Leanne started her life as a broadcast assistant and journalist with Channel TV (part of the ITV network) before she then trained as a chartered accountant working for Deloitte and specialising first in Financial Services and then in Media. Leanne then joined Barclays and held a number of roles ranging from internal audit, operational risk, governance and control, and finally leading a conduct risk team when the financial crisis broke out. During her time at Barclays Leanne was also deployed to Afghanistan for 6 months where she was the 2IC for the engineers headquarter squadron, and then moved in to the media operations team, looking after journalists and getting the news back out. Leanne moved to RSM to head up the new Regulatory Consulting function in 2015 which was then when she was placed in Alphabet as an interim Head of Compliance. Leanne applied for the role and in January 2017 took it up on a permanent basis. January 2020 saw Leanne merge the Alphabet Compliance function with the BMW Financial Services Compliance Function for a more future fit organisation. Leanne also has two boys who are 5 and 7 years old.
Tell us what this nomination means to you?

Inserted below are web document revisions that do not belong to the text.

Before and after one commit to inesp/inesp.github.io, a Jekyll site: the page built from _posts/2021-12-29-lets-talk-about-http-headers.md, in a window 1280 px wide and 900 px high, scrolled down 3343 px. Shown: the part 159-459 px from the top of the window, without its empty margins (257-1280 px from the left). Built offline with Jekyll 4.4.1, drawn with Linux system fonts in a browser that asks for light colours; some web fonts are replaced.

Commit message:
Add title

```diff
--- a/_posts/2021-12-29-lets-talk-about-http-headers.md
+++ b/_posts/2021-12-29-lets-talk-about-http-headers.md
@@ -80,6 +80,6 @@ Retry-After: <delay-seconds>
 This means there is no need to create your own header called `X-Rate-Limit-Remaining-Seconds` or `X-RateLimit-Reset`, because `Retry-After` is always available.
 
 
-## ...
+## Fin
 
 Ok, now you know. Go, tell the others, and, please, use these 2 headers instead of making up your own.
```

I am a little bit of a workaholic and it’s rare in today’s world to have any opportunity to reflect and appreciate all that has been achieved. Certainly you can go through life feeling like you are just another number in the huge machine of life, so to me, this nomination means the world. It’s feels like a huge hug which we all need from time to time!
What advice would you give to a women considering a career in automotive?
From being from outside of the motor industry, it is fairly easy to see that it is probably one of the most complex and interesting industries to be a part of. The people are hugely passionate about what they do – whatever part of the value chain they are in, it’s small enough to get to know people and large enough to have a whole world of opportunities. Perhaps it can be daunting to enter the automotive industry as a female but that’s only because of the impression that the industry is full of the stereotypical car sales man and it really isn’t. There is so much change in our industry whether that’s the effect of BREXIT, the different power trains, complex emission legislation as examples, whatever your skillset and interests, you can find a fulfilling career. Finally, whatever you chose to do, just be you. Pretending you are someone you aren’t is exhausting!!
What advice would you give your younger self on having a successful career?
Take things slower… ambition and determination are great but no one will stop you from doing more… you need to make sure you don’t sacrifice too much to achieve just in your career. Health and wellbeing will actually make you more productive, happier and therefore equally as successful – inside of work and outside. And don’t fret about what others think about you. Whilst it is nice to be liked, you will always have some challenges, it’s more important to remain true to your own values and be respected. That way you can’t regret what and how you’ve achieved.